So you see there is room for improvement there yet I don't want to waste money when its not really needed. However if I wait then I may end up back where I don't want to be again with games coming out I physically cant play.

That's why I was looking for info regarding upgrading and also where the when will it be worth it. If I don't get a 960T then Haswell, which I was not aware of before, sounds like my best bet.

Thanks

Mactronix :) 
a b à CPUs
March 3, 2012 8:02:56 PM

The unlock to 6 core isn't a definite though it seems to be a better than fair chance. On 4 cores though OC's of 4.0GHZ are easy. The CPU didnt seem to receive alot of attention I think it was initially an OEM only then was released to the public quietly later. They call it a "Zosma" core which is a Thuban with 2 cores disabled to make it a quad.

I struggled to find alot of info before i bought mine but I have to say I'm more than happy with it to. (Unlike the bulldozer i put in the HTPC now that thing is truly Cr@p and getting replaced very soon)
March 3, 2012 8:21:47 PM

It sounds like you're doing well with your current system! The 5850 supports DirectX 11, which is good, and you should have a few upgrade options in terms of CPU before you have to start all over with a new board.

What I would do is check with your motherboard manufacturer to see which of the new CPUs is supported by your board, and then you can upgrade based on that to maximize the life of your system. An AM3+ quad or hexa-core CPU should certainly extend the (relevant) life of the system, and save you some money over a complete overhaul.

I think what you were referring to in your gaming-type comparison is the difference between casual gaming and (perhaps) hardcore gaming. The main difference being a casual gaming system is built to just enjoy the game, whereas an extreme, or hardcore, gaming system is built so that the user can crank every setting up to max, tweak ever driver and squeeze every ounce of visual quality out of the game to maximize the gamer-gasm. While it may look prettier, it certainly isn't required by all.

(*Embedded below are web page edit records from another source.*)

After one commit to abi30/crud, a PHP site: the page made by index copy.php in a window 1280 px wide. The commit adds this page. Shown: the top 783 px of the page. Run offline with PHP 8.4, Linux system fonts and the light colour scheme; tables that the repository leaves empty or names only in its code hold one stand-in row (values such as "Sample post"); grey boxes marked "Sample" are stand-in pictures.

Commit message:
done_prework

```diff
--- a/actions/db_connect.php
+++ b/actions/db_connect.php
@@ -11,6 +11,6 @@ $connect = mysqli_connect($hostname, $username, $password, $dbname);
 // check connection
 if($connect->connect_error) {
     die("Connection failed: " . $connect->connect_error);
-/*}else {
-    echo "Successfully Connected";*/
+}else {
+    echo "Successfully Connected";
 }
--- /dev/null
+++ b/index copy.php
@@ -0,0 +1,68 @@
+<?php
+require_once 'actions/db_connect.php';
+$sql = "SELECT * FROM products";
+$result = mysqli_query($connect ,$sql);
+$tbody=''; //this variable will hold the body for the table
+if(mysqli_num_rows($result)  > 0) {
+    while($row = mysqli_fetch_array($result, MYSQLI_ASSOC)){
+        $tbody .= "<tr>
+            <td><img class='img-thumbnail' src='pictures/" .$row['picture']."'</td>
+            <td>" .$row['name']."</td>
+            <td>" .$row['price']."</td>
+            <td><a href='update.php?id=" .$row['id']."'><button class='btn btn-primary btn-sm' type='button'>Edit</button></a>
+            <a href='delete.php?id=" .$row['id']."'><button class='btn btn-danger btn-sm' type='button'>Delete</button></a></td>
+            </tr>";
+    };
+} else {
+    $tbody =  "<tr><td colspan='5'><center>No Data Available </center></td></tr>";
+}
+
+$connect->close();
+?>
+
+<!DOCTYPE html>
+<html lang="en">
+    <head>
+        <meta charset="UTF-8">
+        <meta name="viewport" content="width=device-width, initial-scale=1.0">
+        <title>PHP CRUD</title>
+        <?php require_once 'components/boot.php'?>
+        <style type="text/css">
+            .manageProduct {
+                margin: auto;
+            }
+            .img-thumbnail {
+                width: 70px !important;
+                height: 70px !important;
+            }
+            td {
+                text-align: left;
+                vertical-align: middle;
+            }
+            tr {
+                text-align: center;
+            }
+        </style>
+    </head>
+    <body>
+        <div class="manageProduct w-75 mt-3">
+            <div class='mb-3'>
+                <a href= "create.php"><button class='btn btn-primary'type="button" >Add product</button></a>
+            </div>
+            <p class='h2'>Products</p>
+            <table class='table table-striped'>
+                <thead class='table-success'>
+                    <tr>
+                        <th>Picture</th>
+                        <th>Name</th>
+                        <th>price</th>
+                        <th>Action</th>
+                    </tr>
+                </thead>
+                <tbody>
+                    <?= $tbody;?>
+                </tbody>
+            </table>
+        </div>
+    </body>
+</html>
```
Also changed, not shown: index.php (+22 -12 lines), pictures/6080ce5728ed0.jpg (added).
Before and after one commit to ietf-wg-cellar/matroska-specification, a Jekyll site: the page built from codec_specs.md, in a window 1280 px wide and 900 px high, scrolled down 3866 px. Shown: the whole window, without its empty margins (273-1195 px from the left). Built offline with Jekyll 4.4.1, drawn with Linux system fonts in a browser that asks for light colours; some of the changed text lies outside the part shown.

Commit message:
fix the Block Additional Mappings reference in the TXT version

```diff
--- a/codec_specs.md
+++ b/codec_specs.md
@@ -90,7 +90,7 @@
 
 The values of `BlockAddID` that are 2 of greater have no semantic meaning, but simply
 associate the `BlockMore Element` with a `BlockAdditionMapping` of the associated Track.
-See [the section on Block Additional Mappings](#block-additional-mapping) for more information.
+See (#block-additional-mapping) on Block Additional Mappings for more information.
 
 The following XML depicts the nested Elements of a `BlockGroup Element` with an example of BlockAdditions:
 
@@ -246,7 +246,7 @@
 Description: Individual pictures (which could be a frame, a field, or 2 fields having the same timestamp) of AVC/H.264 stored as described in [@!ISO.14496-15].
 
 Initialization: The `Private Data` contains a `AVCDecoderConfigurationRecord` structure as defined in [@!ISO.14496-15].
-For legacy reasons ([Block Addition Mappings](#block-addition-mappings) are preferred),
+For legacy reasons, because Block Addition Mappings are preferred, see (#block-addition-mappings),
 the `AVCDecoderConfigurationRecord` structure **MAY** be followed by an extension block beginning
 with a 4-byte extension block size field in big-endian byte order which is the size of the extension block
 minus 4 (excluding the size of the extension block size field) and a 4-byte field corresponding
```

Edit: The reason why you should check with the MB manu is so that you can be sure there is a new version of the bios that supports the CPU you want to upgrade to. Depending on the manufacturer, you may be able to choose any AM3+ or the list may be much more specific.
a b à CPUs
March 3, 2012 8:38:49 PM

Thanks for the replies, been very helpful, as suggested I have checked and can use the 960T with a bios upgrade.
While I can unlock my 555 BE to 4 cores, its only truly stable with 3.
Getting a 960T should see me right for a good while haswell and beyond I should think.

Thanks

Mactronix :) 
!